◆ ACTIVITY: Set down exactly, and only, the lines from the one with "smirk 能量；smile 更開／更暖露齒＋眼閃↑。≠so／ngai" to the final line of the entries, both included.

*** WORKING DATA

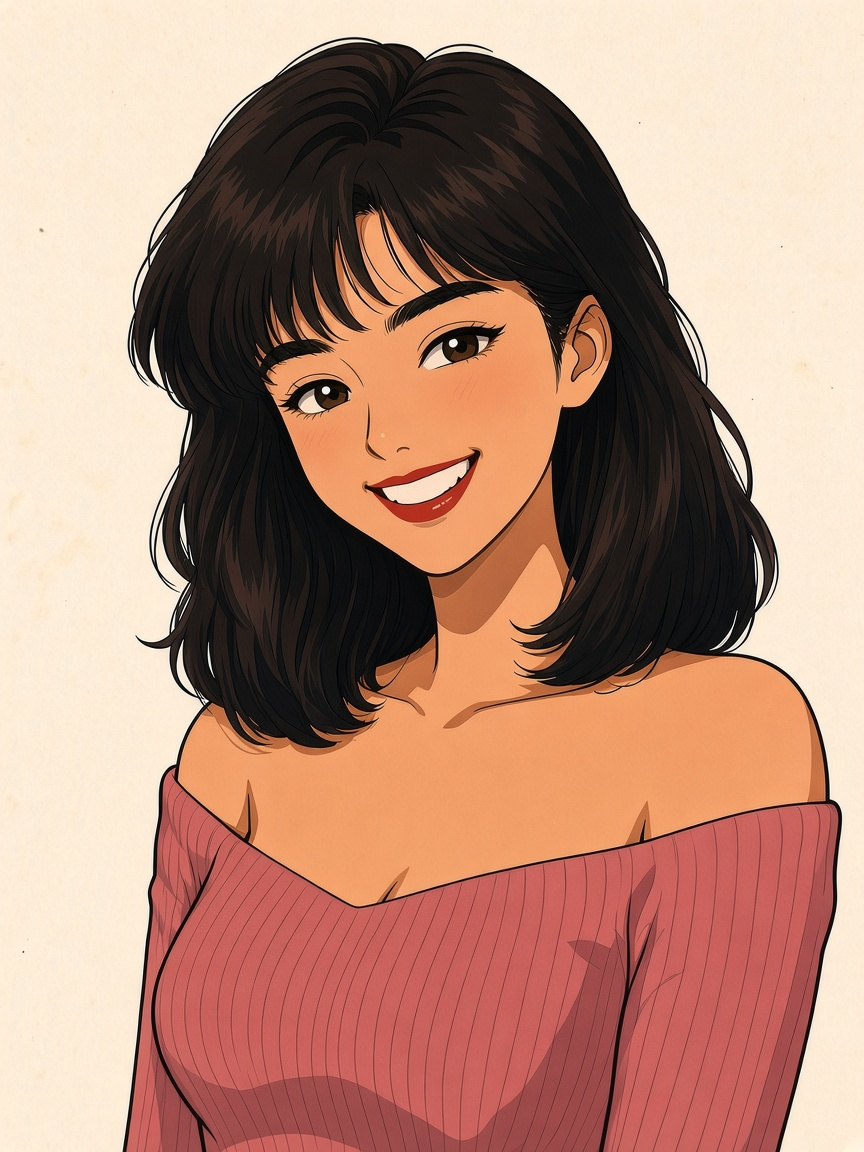
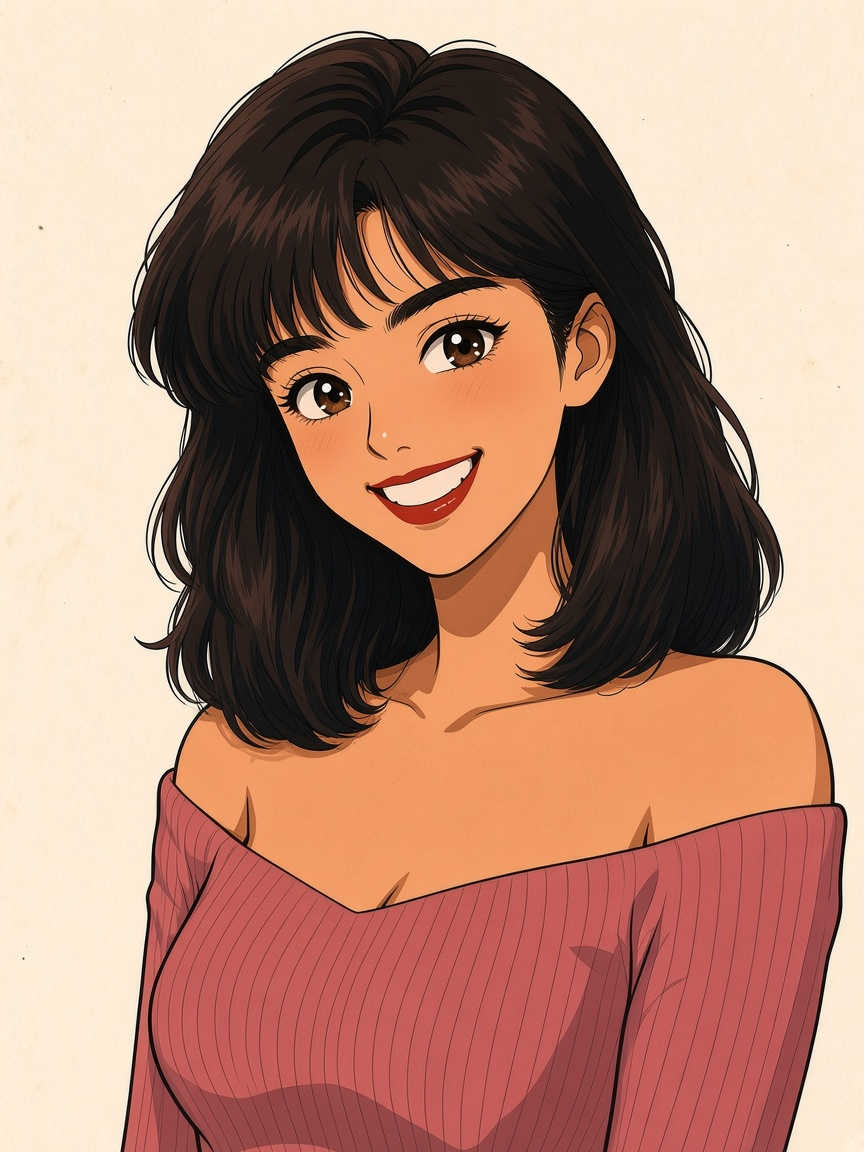
Soft: yip 能量 Soft nit
Replace only yip_manji bust default and smile. Frown stays locked.
SAVE and ?v= stay 19w. Soft≠PASS. Do not tip LIVE.

diff --git a/assets/story/era_stars/MANIFEST.md b/assets/story/era_stars/MANIFEST.md
@@ -4,7 +4,7 @@
 > **Brief：** `content/ART_BRIEF_MVP_ERA_STARS_v1.md`  
 > **LOOKS：** `content/PLAN_CHAR_LOOKS_REF_v1.md` §C  
 > **Pipeline：** cursor **GenerateImage**（refs `hero_awi.jpg`＋`char_hero_bust_default.png`）→ Pillow cover-crop **864×1152** PNG  
-> **狀態：** **Soft tip 2026-11-05** — **luk leather v5b**＋**liu chow-vibe v10**＋**yip starlet-v3**＋**so jade-v4**＋**ngai kara-v5**（各 bust×3）。5 人 ×3 表情＝15 live bust。ngai kara-v2 已由 kara-v5 取代，唔再係 live。**Soft nits expr** 已換 so smile／luk smile／ngai×3（bak `bak_pre_soft_nits_expr_20261105/` 唔入本 PR）。**so energy Soft nit** 已換 default＋smile（frown 未動；bak 唔入本 PR）。**ngai age Soft nit** 已換×3（kara-v5 低馬尾＋navy zip 鎖；bak 唔入本 PR）。**silhouettes v2** 5／5 `*_silhouette_far.png` 已入 Soft（bak 唔入本 PR）。**sil Soft polish×3** 已換 yip／so／luk `*_silhouette_far.png`（liu sil 未動；ngai sil 當時未動；bak `bak_pre_silhouette_soft_polish_20261105/` 唔入本 PR）。**ngai zip sil Soft nit** 已換 `ngai_wingnaam_silhouette_far.png`（高領 zip／低馬尾／理領；bak `bak_pre_ngai_zip_sil_soft_nit_20261105/` 唔入本 PR）。**yip／liu smile↔default Soft nit** 已換 yip／liu bust default＋smile（yip frown 未動；bak `bak_pre_yip_liu_smile_default_soft_nit_20261105/` 唔入本 PR）。**liu frown Soft nit** 已換 `liu_bingxing_bust_frown.png`（舊 `11582108`；bak `bak_pre_liu_frown_soft_nit_20261105/` 唔入本 PR）。挑眉 `raise_brow` 後排、唔動。Soft≠PASS；**唔 tip LIVE**；**1989–1992 HOLD**；`?v=` 仍 `19w`；SAVE `starVolunteer_map_v19w`
+> **狀態：** **Soft tip 2026-11-05** — **luk leather v5b**＋**liu chow-vibe v10**＋**yip starlet-v3**＋**so jade-v4**＋**ngai kara-v5**（各 bust×3）。5 人 ×3 表情＝15 live bust。ngai kara-v2 已由 kara-v5 取代，唔再係 live。**Soft nits expr** 已換 so smile／luk smile／ngai×3（bak `bak_pre_soft_nits_expr_20261105/` 唔入本 PR）。**so energy Soft nit** 已換 default＋smile（frown 未動；bak 唔入本 PR）。**ngai age Soft nit** 已換×3（kara-v5 低馬尾＋navy zip 鎖；bak 唔入本 PR）。**silhouettes v2** 5／5 `*_silhouette_far.png` 已入 Soft（bak 唔入本 PR）。**sil Soft polish×3** 已換 yip／so／luk `*_silhouette_far.png`（liu sil 未動；ngai sil 當時未動；bak `bak_pre_silhouette_soft_polish_20261105/` 唔入本 PR）。**ngai zip sil Soft nit** 已換 `ngai_wingnaam_silhouette_far.png`（高領 zip／低馬尾／理領；bak `bak_pre_ngai_zip_sil_soft_nit_20261105/` 唔入本 PR）。**yip／liu smile↔default Soft nit** 已換 yip／liu bust default＋smile（yip frown 未動；bak `bak_pre_yip_liu_smile_default_soft_nit_20261105/` 唔入本 PR）。**liu frown Soft nit** 已換 `liu_bingxing_bust_frown.png`（舊 `11582108`；bak `bak_pre_liu_frown_soft_nit_20261105/` 唔入本 PR）。**yip energy Soft nit** 已換 `yip_manji` bust default＋smile（frown `9d7e2b8e` 未動；bak `bak_pre_yip_energy_soft_nit_20261105/` 唔入本 PR）。挑眉 `raise_brow` 後排、唔動。Soft≠PASS；**唔 tip LIVE**；**1989–1992 HOLD**；`?v=` 仍 `19w`；SAVE `starVolunteer_map_v19w`
 
 ## Style-lock MD5（installed live）
 
@@ -22,16 +22,16 @@
 | `so_jiyan_bust_default.png` | `2cc1a57050e1bf20d847d87938d1c1d0` |
 | `so_jiyan_bust_frown.png` | `f0c0347ebfb54d00993428404ab2e231` |
 | `so_jiyan_bust_smile.png` | `e57ab12a1329850c0b544a92fdd2ea46` |
-| `yip_manji_bust_default.png` | `b338280bdf931f14477ec89eaf0d8fa8` |
+| `yip_manji_bust_default.png` | `0838406843ff27e2d1e82aa83672a4d4` |
 | `yip_manji_bust_frown.png` | `9d7e2b8ea12a6cd8bfcf92972cba34d9` |
-| `yip_manji_bust_smile.png` | `6e7b1a2b373e7518617e6bd5b21e51b1` |
+| `yip_manji_bust_smile.png` | `f1688fb4b42020a58532f3bf38de8dc2` |
 
 ## Inventory
 
 | id | display | files | dims | notes |
 |---|---|---|---|---|
 | `luk_baakyin` | 陸柏言 | `*_bust_{default,smile,frown}.png` + `*_silhouette_far.png`（**sil Soft polish**） | 864×1152 | **leather v5b**＋**smile Soft nit 2026-11-05**（露齒酒窩）＋**frown Soft nit 2026-11-05**（深 V 皺眉＋下撇嘴；MD5 `d379b322`）。default `f0bc02d8`／smile `202a6200` 唔動。sil Soft polish（quiff↑；MD5 `194f29f2`）。bak `bak_pre_luk_leather_v5/`＋`bak_pre_soft_nits_expr_20261105/`＋`bak_pre_luk_frown_soft_nit_20261105/` 留盤，唔入本 PR |
-| `yip_manji` | 葉敏芝 | bust×3 + sil **Soft polish** | 864×1152 | **starlet-v3 2026-11-05**：露肩 dusty-rose；邱淑貞／張敏氣質（禁抄臉）；GenerateImage。**smile↔default Soft nit 2026-11-05**（default 更中性閉唇 MD5 `b338280b`／smile 露齒 MD5 `6e7b1a2b`；frown `9d7e2b8e` 未動）。sil Soft polish（露肩／bare-arm；MD5 `41ef7a1f`）。bak `bak_pre_yip_starlet_v3/`＋`bak_pre_yip_liu_smile_default_soft_nit_20261105/` 留盤，唔入本 PR |
+| `yip_manji` | 葉敏芝 | bust×3 + sil **Soft polish** | 864×1152 | **starlet-v3 2026-11-05**：露肩 dusty-rose；邱淑貞／張敏氣質（禁抄臉）；GenerateImage。**smile↔default Soft nit 2026-11-05**（當時 default `b338280b`／smile `6e7b1a2b`）。**energy Soft nit 2026-11-05**（default 嬌俏眨眼＋閉唇嘴形清晰 MD5 `08384068`／smile 露齒眼閃↑ MD5 `f1688fb4`；frown `9d7e2b8e` 未動）。sil Soft polish（露肩／bare-arm；MD5 `41ef7a1f`）。bak `bak_pre_yip_starlet_v3/`＋`bak_pre_yip_liu_smile_default_soft_nit_20261105/`＋`bak_pre_yip_energy_soft_nit_20261105/` 留盤，唔入本 PR |
 | `so_jiyan` | 蘇芷茵 | bust×3 + `*_silhouette_far.png`（**sil Soft polish**） | 864×1152 | **jade-v4**＋**energy Soft nit 2026-11-05**（default＋smile 更有精神／眼閃；MD5 `2cc1a570`／`e57ab12a`）。frown `f0c0347e` 未動。sil Soft polish（肘外＋手前；MD5 `720e3473`）。bak `bak_pre_so_jade_v4/`＋`bak_pre_soft_nits_expr_20261105/`＋`bak_pre_so_energy_soft_nit_20261105/` 留盤，唔入本 PR |
 | `liu_bingxing` | 廖炳星 | bust×3 + sil **v2** | 864×1152 | **chow-vibe v10 2026-11-05**：花恤衫正面；周星馳氣質（禁抄臉）；GenerateImage。**smile↔default Soft nit 2026-11-05**（default 閉唇微翹 MD5 `f39379d5`／smile 露齒壞笑 MD5 `3b3c7fb4`）。**frown Soft nit 2026-11-05**（吃癟下撇＋夾眉；MD5 `82edc37f`；舊 `11582108`）。bak `bak_pre_liu_chow_v10/`＋`bak_pre_yip_liu_smile_default_soft_nit_20261105/`＋`bak_pre_liu_frown_soft_nit_20261105/` 留盤，唔入本 PR |
 | `ngai_wingnaam` | 魏詠男 | bust×3 + sil **zip Soft nit** | 864×1152 | **kara-v5**＋**age Soft nit 2026-11-05×3**（晚三十讀齡↑；低馬尾＋navy zip 統一；MD5 `09f79211`／`8f1abdaf`／`5df4f5fa`）。kara-v2 唔再係 live。sil zip Soft nit（高領 zip／低馬尾／理領；MD5 `899c7f7d`；v2 `31555755`）。bak `bak_pre_ngai_kara_v5/`＋`bak_pre_soft_nits_expr_20261105/`＋`bak_pre_ngai_age_soft_nit_20261105/`＋`bak_pre_ngai_zip_sil_soft_nit_20261105/` 留盤，唔入本 PR |
@@ -58,7 +58,7 @@
 1. `luk_baakyin` smile Soft nit **2026-11-05 已換**（露齒＋酒窩；MD5 `202a6200`）；**frown Soft nit 2026-11-05 已換**（深 V 皺眉＋鼻樑壓＋下撇嘴；MD5 `d379b322`；對開 default smirk／smile 露齒）。Soft nits（唔擋）：怒氣線可再強；眉峰 V 可再銳  
 2. `so_jiyan` **energy Soft nit 2026-11-05 已換** default＋smile（MD5 `2cc1a570`／`e57ab12a`；閉唇淺笑＋眼神／smile 露齒眼閃；frown `f0c0347e` 未動）。Soft nits（唔擋）：default 嘴角仍偏親切微笑（可選再收、專推眼閃）；modern polish 線密度；default NEW RGB vs bak RGBA（尺寸／構圖 OK，記帳 only）  
 3. `ngai_wingnaam` **age Soft nit 2026-11-05 已換×3**（default／smile／frown MD5 `09f79211`／`8f1abdaf`／`5df4f5fa`；晚三十 cel 紋／顎線；kara-v5 低馬尾＋navy zip）。kara-v2 唔再係 live。Soft nits（唔擋）：smile 年齡線略重；default 可讀略過 38；髮絲 modern polish；zip vs brief sil（本輪未改 sil）  
-4. `yip_manji` **smile↔default Soft nit 2026-11-05 已換** default＋smile（MD5 `b338280b`／`6e7b1a2b`；default 更中性閉唇、smile 露齒更開；frown `9d7e2b8e` 未動）。starlet-v3 露肩 dusty-rose 鎖。Soft nits（唔擋）：default 仍可讀極淡嘴角（可選再收至完全中性／咬唇眨眼能量）  
+4. `yip_manji` **smile↔default Soft nit 2026-11-05 已換**（當時 MD5 `b338280b`／`6e7b1a2b`；default 更中性閉唇、smile 露齒更開）。**energy Soft nit 2026-11-05 已換** default＋smile（MD5 `08384068`／`f1688fb4`；default 嬌俏眨眼＋閉唇嘴形清晰／咬唇－微 smirk；smile 更開／更暖露齒＋眼閃↑；frown `9d7e2b8e` 未動；對開 tip #30 `b338280b`／`6e7b1a2b`）。starlet-v3 露肩 dusty-rose 鎖。Soft nits（唔擋）：wink 可偏強；微 smirk；線密度／modern polish  
 5. `liu_bingxing` **smile↔default Soft nit 2026-11-05 已換** default＋smile（MD5 `f39379d5`／`3b3c7fb4`；default 閉唇微翹、唔再露齒 smirk；smile 露齒壞笑）。**frown Soft nit 2026-11-05 已換**（MD5 `82edc37f`；吃癟下撇＋夾眉；對開 default 微翹／smile 露齒；舊 `11582108`）。chow-vibe v10 花恤衫鎖。yip frown `9d7e2b8e` 未動。Soft nits（唔擋）：下巴 hatch；吃癟弧略誇；線密度／modern polish  
 6. 整體略 modern polished anime／manhwa 線密度（同 core Soft nit），仍係平面 2D 家族——非先前半寫實漂移  
 7. Prompt 禁真藝名；LOOKS 靈感只作氣質／wardrobe  
@@ -72,7 +72,7 @@
 
 ## Gates
 
-Soft≠PASS｜唔 tip LIVE｜唔 wake iOS｜89–92 HOLD｜silhouettes v2 Soft tip（遠觀只限 Soft gate）｜sil Soft polish×3（yip／so／luk）｜ngai zip sil Soft nit（liu／yip／so／luk sil 未動）｜expr nits Soft tip｜so energy Soft nit（default＋smile；frown 未動）｜ngai age Soft nit×3｜yip／liu smile↔default Soft nit（default＋smile；yip frown 未動）｜liu frown Soft nit｜raise_brow 後排｜`?v=` 仍 `19w`｜SAVE `starVolunteer_map_v19w`
+Soft≠PASS｜唔 tip LIVE｜唔 wake iOS｜89–92 HOLD｜silhouettes v2 Soft tip（遠觀只限 Soft gate）｜sil Soft polish×3（yip／so／luk）｜ngai zip sil Soft nit（liu／yip／so／luk sil 未動）｜expr nits Soft tip｜so energy Soft nit（default＋smile；frown 未動）｜ngai age Soft nit×3｜yip／liu smile↔default Soft nit（default＋smile；yip frown 未動）｜liu frown Soft nit｜yip energy Soft nit（default＋smile；frown 未動）｜raise_brow 後排｜`?v=` 仍 `19w`｜SAVE `starVolunteer_map_v19w`
 
 ## Pack
 
@@ -105,6 +105,8 @@ Soft≠PASS｜唔 tip LIVE｜唔 wake iOS｜89–92 HOLD｜silhouettes v2 Soft t
 `/workspace/star-volunteer-web-yip-liu-smile-default-soft-nit.tar.gz`（只換 live `yip_manji`／`liu_bingxing` bust default＋smile；`bak_pre_yip_liu_smile_default_soft_nit_20261105/`、QA composite／QA md 唔入本 PR）
 
 `/workspace/star-volunteer-web-liu-frown-soft-nit.tar.gz`（只換 live `liu_bingxing_bust_frown.png`；`bak_pre_liu_frown_soft_nit_20261105/`、QA composite／QA md 唔入本 PR）
+
+`/workspace/star-volunteer-web-yip-energy-soft-nit.tar.gz`（只換 live `yip_manji_bust_default.png`＋`yip_manji_bust_smile.png`；`bak_pre_yip_energy_soft_nit_20261105/`、QA composite／QA md 唔入本 PR）
 
 ## Related
 
@@ -173,3 +175,12 @@ Soft≠PASS｜唔 tip LIVE｜唔 wake iOS｜89–92 HOLD｜silhouettes v2 Soft t
 - Soft nits（唔擋 Soft tip）：下巴 hatch；吃癟弧略誇；線密度／modern polish。連同既有：yip default 極淡嘴角；modern polish；sil light-edge 後排
 - QC：統籌 Style PASS with nits。Soft≠PASS｜唔 tip LIVE｜唔抬 ?v=｜89–92 HOLD
 - Pack：`/workspace/star-volunteer-web-liu-frown-soft-nit.tar.gz` MD5 `95ac38ba3579afe88c63a6a1d186deb7`
+
+## yip energy Soft nit 2026-11-05 (Asia/Hong_Kong)
+- 只換 live：`yip_manji_bust_default.png` MD5 `0838406843ff27e2d1e82aa83672a4d4`；`yip_manji_bust_smile.png` MD5 `f1688fb4b42020a58532f3bf38de8dc2`（864×1152 RGB）
+- 唔動：frown `9d7e2b8ea12a6cd8bfcf92972cba34d9`。唔改 liu／so／ngai／luk bust、silhouettes、`index.html`、gigs
+- 對開 tip #30：default `b338280bdf931f14477ec89eaf0d8fa8`；smile `6e7b1a2b373e7518617e6bd5b21e51b1`。bak `bak_pre_yip_energy_soft_nit_20261105/` 留盤、唔入本 PR
+- 目標：default 嬌俏眨眼＋閉唇嘴形更清晰／咬唇－微 smirk 能量；smile 更開／更暖露齒＋眼閃↑。starlet-v3 露肩 dusty-rose／cel／identity 鎖。≠so／ngai
+- Soft nits（唔擋 Soft tip）：wink 可偏強；微 smirk；線密度／modern polish
+- QC：統籌 Style PASS with nits。Soft≠PASS｜唔 tip LIVE｜唔抬 ?v=｜89–92 HOLD
+- Pack：`/workspace/star-volunteer-web-yip-energy-soft-nit.tar.gz` MD5 `77ab9fa9c12e29f7af3b25b16a82ed82`

diff --git a/assets/STYLE_CANON.md b/assets/STYLE_CANON.md
@@ -65,6 +65,8 @@
 
 - 2026-11-05 liu frown Soft nit：`liu_bingxing_bust_frown` 吃癟下撇對開 default／smile（chow-vibe v10 wardrobe／cel-shade lock；default `f39379d5`／smile `3b3c7fb4` 未動；yip frown `9d7e2b8e` 未動）；GenerateImage；bak `era_stars/bak_pre_liu_frown_soft_nit_20261105/` 留盤、唔入本 PR；pack `/workspace/star-volunteer-web-liu-frown-soft-nit.tar.gz`；併入同一 Soft tip；Soft≠PASS；唔 tip LIVE；`?v=` 仍 `19w`；89–92 HOLD。
 
+- 2026-11-05 yip energy Soft nit：`yip_manji_bust_{default,smile}` 嬌俏眨眼／咬唇能量＋smile 更暖露齒眼閃↑（starlet-v3 露肩 dusty-rose／cel-shade lock；frown `9d7e2b8e` 未動；對開 tip #30 default `b338280b`／smile `6e7b1a2b`；live MD5 `08384068`／`f1688fb4`）；GenerateImage；bak `era_stars/bak_pre_yip_energy_soft_nit_20261105/` 留盤、唔入本 PR；pack `/workspace/star-volunteer-web-yip-energy-soft-nit.tar.gz` MD5 `77ab9fa9`；Soft≠PASS；唔 tip LIVE；`?v=` 仍 `19w`；89–92 HOLD。
+
 ## raise_brow Soft nit（2026-11-05 Asia/Hong_Kong）
 
 - 已換：`char_hero_bust_raise_brow.png` MD5 `59dab337`；`char_cheung_bust_raise_brow.png` MD5 `8a8d01a9`（c1／story／dialog／npc 四路同 MD5）
@@ -140,3 +142,13 @@
 - Soft nits（唔擋 Soft tip）：下巴 hatch；吃癟弧略誇；線密度／modern polish。連同既有：yip default 極淡嘴角；modern polish；sil light-edge 後排
 - Soft≠PASS；唔 tip LIVE；`?v=` 仍 `19w`；SAVE `starVolunteer_map_v19w`；89–92 HOLD
 - Pack：`/workspace/star-volunteer-web-liu-frown-soft-nit.tar.gz` MD5 `95ac38ba3579afe88c63a6a1d186deb7`
+
+## yip energy Soft nit（2026-11-05 Asia/Hong_Kong）
+
+- 只換：`story/era_stars/yip_manji_bust_default.png` MD5 `08384068`；`yip_manji_bust_smile.png` MD5 `f1688fb4`（864×1152 RGB）
+- 唔動：frown `9d7e2b8e`。唔改 liu／so／ngai／luk bust、silhouettes、`index.html`、gigs。starlet-v3 露肩 dusty-rose／cel-shade lock。Pipeline：GenerateImage → 864×1152 RGB
+- 對開 tip #30：default `b338280b`／smile `6e7b1a2b`。bak `era_stars/bak_pre_yip_energy_soft_nit_20261105/` 留盤、唔入本 PR
+- 目標：default 嬌俏眨眼＋閉唇嘴形更清晰／咬唇－微 smirk 能量；smile 更開／更暖露齒＋眼閃↑。≠so／ngai
+- Soft nits（唔擋 Soft tip）：wink 可偏強；微 smirk；線密度／modern polish
+- QC：統籌 Style PASS with nits。Soft≠PASS；唔 tip LIVE；`?v=` 仍 `19w`；SAVE `starVolunteer_map_v19w`；89–92 HOLD
+- Pack：`/workspace/star-volunteer-web-yip-energy-soft-nit.tar.gz` MD5 `77ab9fa9c12e29f7af3b25b16a82ed82`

******

◆ ANSWER FOR THE TASK:
+- 目標：default 嬌俏眨眼＋閉唇嘴形更清晰／咬唇－微 smirk 能量；smile 更開／更暖露齒＋眼閃↑。≠so／ngai
+- Soft nits（唔擋 Soft tip）：wink 可偏強；微 smirk；線密度／modern polish
+- QC：統籌 Style PASS with nits。Soft≠PASS；唔 tip LIVE；`?v=` 仍 `19w`；SAVE `starVolunteer_map_v19w`；89–92 HOLD
+- Pack：`/workspace/star-volunteer-web-yip-energy-soft-nit.tar.gz` MD5 `77ab9fa9c12e29f7af3b25b16a82ed82`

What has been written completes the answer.